And wow, I could relate.
Once upon a time, I read lots of intense, depressing novels. Â I didn’t read them because they were depressing; I read them because they were well-written, and because I figured that they would probably offer lots of keen insight into the human condition. Â And they did. Â But somewhere along the way, my tastes changed. Â And — as Campbell found in her own life Â — motherhood had a lot to do with it.
It’s not just that I have less time to read, although that is true. (Even when my life is at its craziest, I have to find time for books — it’s like breathing to me.) Â It’s rather that parenting – in my case, being a mom who also has a job outside the home — drains a lot out of me. Â To use a wonderfully British word, by the end of the day, I’m knackered. Â The kids are in bed, the schoolwork is prepped for tomorrow, and I do not want to read anything heavy or angst-y. Â I want a cozy mystery. Â I want a lovely memoir. Â I want Miss Read. Â I want something that will help me unwind, melt into the armchair, and — later — melt into sleep.

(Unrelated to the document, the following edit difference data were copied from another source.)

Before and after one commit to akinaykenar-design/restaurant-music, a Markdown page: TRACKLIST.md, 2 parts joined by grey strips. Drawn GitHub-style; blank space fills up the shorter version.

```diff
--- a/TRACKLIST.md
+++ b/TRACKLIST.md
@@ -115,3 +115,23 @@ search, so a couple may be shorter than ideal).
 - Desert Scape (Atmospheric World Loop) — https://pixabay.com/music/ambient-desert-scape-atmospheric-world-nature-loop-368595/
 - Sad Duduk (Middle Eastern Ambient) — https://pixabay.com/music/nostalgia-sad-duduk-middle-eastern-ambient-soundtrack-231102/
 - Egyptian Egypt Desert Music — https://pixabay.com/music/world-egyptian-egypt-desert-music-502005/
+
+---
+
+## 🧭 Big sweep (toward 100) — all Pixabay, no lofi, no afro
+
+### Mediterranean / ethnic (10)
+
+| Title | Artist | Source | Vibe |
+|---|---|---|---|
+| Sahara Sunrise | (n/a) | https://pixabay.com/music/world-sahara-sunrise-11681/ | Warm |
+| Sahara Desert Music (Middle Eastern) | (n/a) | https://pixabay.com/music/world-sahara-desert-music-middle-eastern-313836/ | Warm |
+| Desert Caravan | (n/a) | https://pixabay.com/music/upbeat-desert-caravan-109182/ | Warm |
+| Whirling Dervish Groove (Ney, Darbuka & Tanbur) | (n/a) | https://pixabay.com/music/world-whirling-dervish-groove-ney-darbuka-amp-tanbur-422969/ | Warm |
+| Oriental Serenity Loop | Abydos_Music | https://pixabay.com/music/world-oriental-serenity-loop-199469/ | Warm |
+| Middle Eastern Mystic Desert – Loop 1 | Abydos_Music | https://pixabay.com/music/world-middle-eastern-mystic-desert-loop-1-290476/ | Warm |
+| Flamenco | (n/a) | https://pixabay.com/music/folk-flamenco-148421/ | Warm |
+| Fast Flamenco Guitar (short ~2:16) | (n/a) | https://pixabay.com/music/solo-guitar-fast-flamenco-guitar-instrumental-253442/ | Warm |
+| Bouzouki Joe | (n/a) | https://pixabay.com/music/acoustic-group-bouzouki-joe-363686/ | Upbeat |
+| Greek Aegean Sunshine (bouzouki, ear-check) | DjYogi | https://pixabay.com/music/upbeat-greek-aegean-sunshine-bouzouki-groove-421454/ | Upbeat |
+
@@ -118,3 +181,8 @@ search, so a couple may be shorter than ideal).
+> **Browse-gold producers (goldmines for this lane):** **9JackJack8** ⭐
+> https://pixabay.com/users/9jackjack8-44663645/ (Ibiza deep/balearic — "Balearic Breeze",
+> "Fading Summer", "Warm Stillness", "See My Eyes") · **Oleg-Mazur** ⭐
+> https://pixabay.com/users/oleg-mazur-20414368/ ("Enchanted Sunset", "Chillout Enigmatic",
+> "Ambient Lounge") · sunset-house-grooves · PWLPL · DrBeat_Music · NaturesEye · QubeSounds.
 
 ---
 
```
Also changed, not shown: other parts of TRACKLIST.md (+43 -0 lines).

Campbell points out that the moms in her book club also want to avoid certain topics in their fiction– primarily, anything having to do with the death of a child. Â I get that, too. Â Gone are the days when I could read Beloved and marvel at Toni Morrison’s mastery of the language, with the story’s tragedy safely in the realm of the imaginary. Â Now, any story involving children being hurt is just too real to me, because there are two very sweet faces I can superimpose on the characters’. Â I simply don’t want to go there.

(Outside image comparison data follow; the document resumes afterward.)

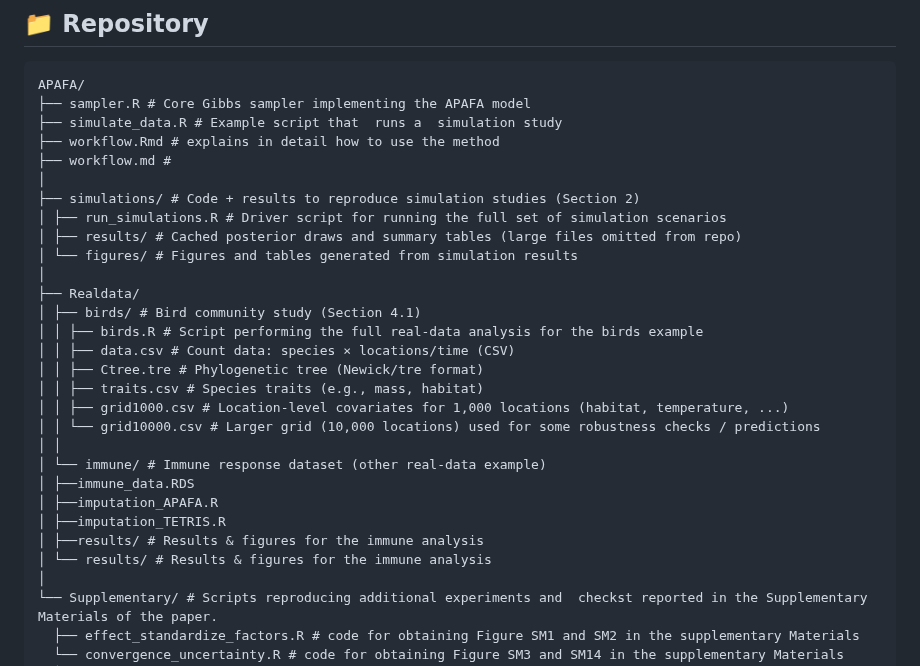
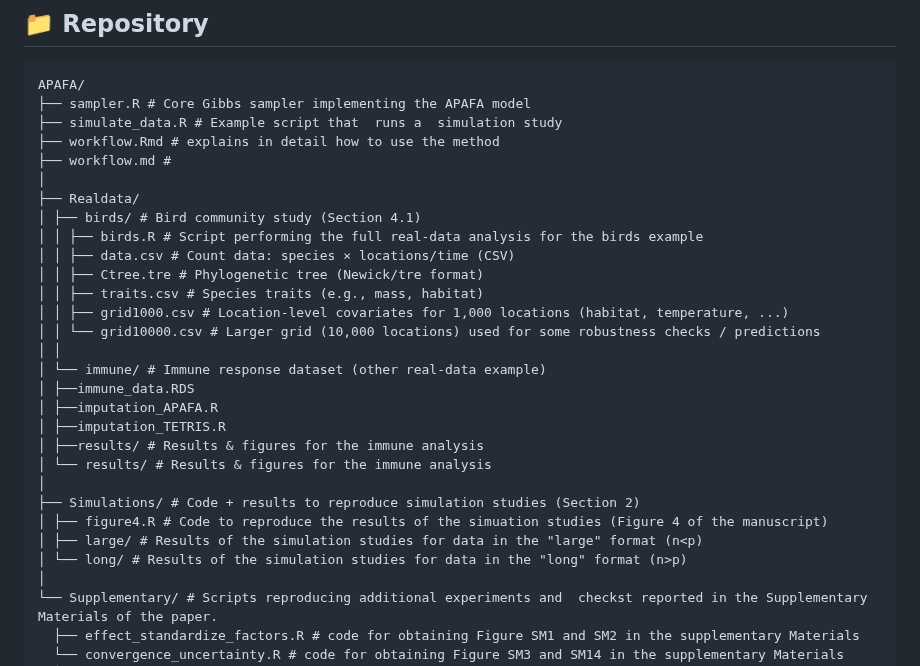
Before and after one commit to elenabortolato/APAFA, a Markdown page: README.md, the part around the change. Rendered like a GitHub page.

```diff
--- a/README.md
+++ b/README.md
@@ -16,11 +16,6 @@ APAFA/
 ├── workflow.Rmd # explains in detail how to use the method
 ├── workflow.md #
 │
-├── simulations/ # Code + results to reproduce simulation studies (Section 2)
-│ ├── run_simulations.R # Driver script for running the full set of simulation scenarios
-│ ├── results/ # Cached posterior draws and summary tables (large files omitted from repo)
-│ └── figures/ # Figures and tables generated from simulation results
-│
 ├── Realdata/
 │ ├── birds/ # Bird community study (Section 4.1)
 │ │ ├── birds.R # Script performing the full real-data analysis for the birds example
@@ -36,6 +31,11 @@ APAFA/
 │ ├──imputation_TETRIS.R
 │ ├──results/ # Results & figures for the immune analysis
 │ └── results/ # Results & figures for the immune analysis
+│
+├── Simulations/ # Code + results to reproduce simulation studies (Section 2)
+│ ├── figure4.R # Code to reproduce the results of the simuation studies (Figure 4 of the manuscript)
+│ ├── large/ # Results of the simulation studies for data in the "large" format (n<p)
+│ └── long/ # Results of the simulation studies for data in the "long" format (n>p)
 │
 └── Supplementary/ # Scripts reproducing additional experiments and  checkst reported in the Supplementary Materials of the paper.
   ├── effect_standardize_factors.R # code for obtaining Figure SM1 and SM2 in the supplementary Materials
```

Yes, I feel a certain guilt about all this. Â I hate feeling that motherhood has made me less literarily daring than I used to be. Â My changing tastes seems to confirm some of the insidious stereotypes about how becoming a mom makes you less interesting, less intellectual.
But then I let myself off the hook. Â Because one could also say that motherhood has made me more aware of certain aspects of the human condition than I was before. Â I have more emotional nerve endings than I used to, and that is itself a kind of spiritual intelligence that has made my life much richer. Â In fact, spiritual books — memoirs, books on prayer, reflections on the intersection of life and religion — are also a larger part of my reading diet than they ever used to be. Â Books on spirituality seem to neutralize some of the angst and pain I find in fiction, and in life — or, at least, they give me a way to make sense of it all.

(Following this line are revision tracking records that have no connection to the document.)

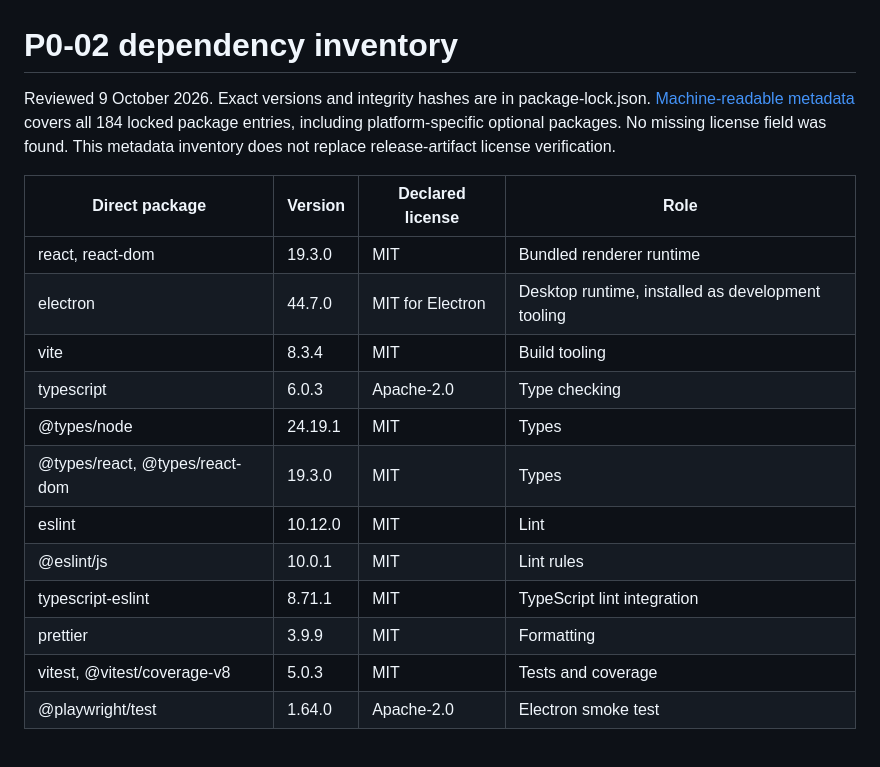
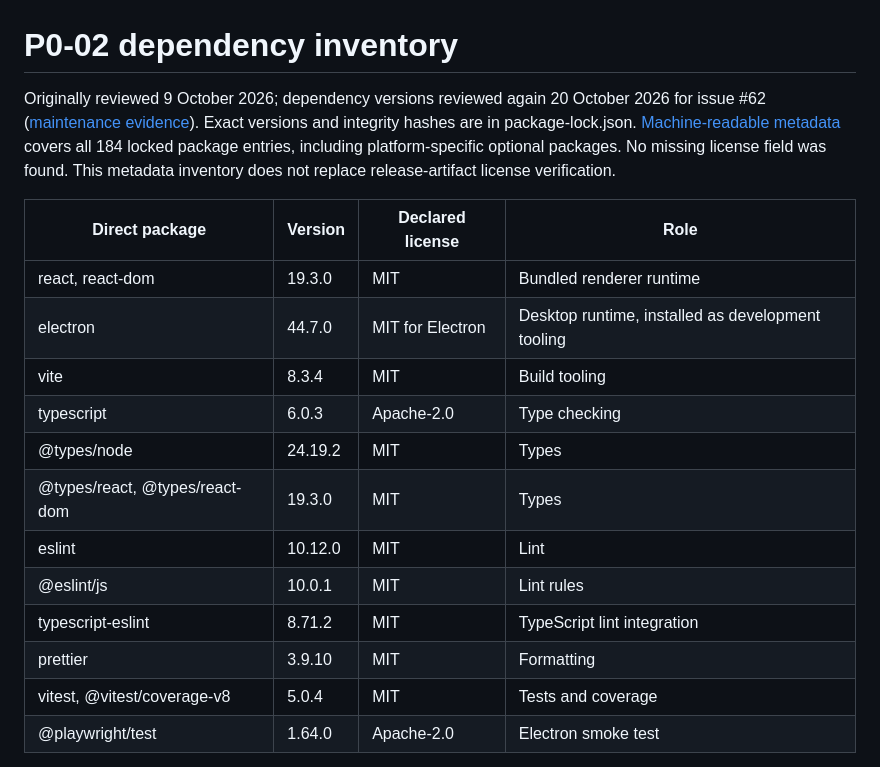
Before and after one commit to DonvanGrobler/paperclip-companion, a Markdown page: docs/research/P0-02-dependencies.md, the part around the change. Drawn GitHub-style.

Commit message:
docs(deps): align dependency summary with reviewed updates

```diff
--- a/docs/research/P0-02-dependencies.md
+++ b/docs/research/P0-02-dependencies.md
@@ -1,6 +1,6 @@
 # P0-02 dependency inventory
 
-Reviewed 9 October 2026. Exact versions and integrity hashes are in package-lock.json. [Machine-readable metadata](P0-02-lock-inventory.json) covers all 184 locked package entries, including platform-specific optional packages. No missing license field was found. This metadata inventory does not replace release-artifact license verification.
+Originally reviewed 9 October 2026; dependency versions reviewed again 20 October 2026 for issue #62 ([maintenance evidence](../evidence/dependency-maintenance-2026-10-20.md)). Exact versions and integrity hashes are in package-lock.json. [Machine-readable metadata](P0-02-lock-inventory.json) covers all 184 locked package entries, including platform-specific optional packages. No missing license field was found. This metadata inventory does not replace release-artifact license verification.
 
 | Direct package                 | Version | Declared license | Role                                              |
 | ------------------------------ | ------- | ---------------- | ------------------------------------------------- |
@@ -8,13 +8,13 @@ Reviewed 9 October 2026. Exact versions and integrity hashes are in package-lock
 | electron                       | 44.7.0  | MIT for Electron | Desktop runtime, installed as development tooling |
 | vite                           | 8.3.4   | MIT              | Build tooling                                     |
 | typescript                     | 6.0.3   | Apache-2.0       | Type checking                                     |
-| @types/node                    | 24.19.1 | MIT              | Types                                             |
+| @types/node                    | 24.19.2 | MIT              | Types                                             |
 | @types/react, @types/react-dom | 19.3.0  | MIT              | Types                                             |
 | eslint                         | 10.12.0 | MIT              | Lint                                              |
 | @eslint/js                     | 10.0.1  | MIT              | Lint rules                                        |
-| typescript-eslint              | 8.71.1  | MIT              | TypeScript lint integration                       |
-| prettier                       | 3.9.9   | MIT              | Formatting                                        |
-| vitest, @vitest/coverage-v8    | 5.0.3   | MIT              | Tests and coverage                                |
+| typescript-eslint              | 8.71.2  | MIT              | TypeScript lint integration                       |
+| prettier                       | 3.9.10  | MIT              | Formatting                                        |
+| vitest, @vitest/coverage-v8    | 5.0.4   | MIT              | Tests and coverage                                |
 | @playwright/test               | 1.64.0  | Apache-2.0       | Electron smoke test                               |
 
 Direct-license declarations were read from installed package manifests. Dependency sources and checksums are recorded in the npm lockfile. Version selection was checked against registry metadata and successful installation, type checking and build. The TypeScript parser's declared compatibility is >=4.8.4 and <6.1.0, so TypeScript 6.0.3 is pinned rather than forcing 7.x.
```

It’s not that I never read serious fiction or tough stuff, or that I never will again. Â (In my life as an English teacher, I routinely read tragic literature, books about small boys on an island trying to kill each other or migrant families losing everything in a flood. Â Admittedly, it helps when you’ve read the book fifteen times and know what’s coming up.) Â But I do have to acknowledge that, over time, my reading habits have changed in ways I could not have anticipated. Â And there is a certain power in understanding why.
What about you? Â Have your reading tastes changed over time? Â What do you read now that you never used to before?
Mary Cassatt, The Reader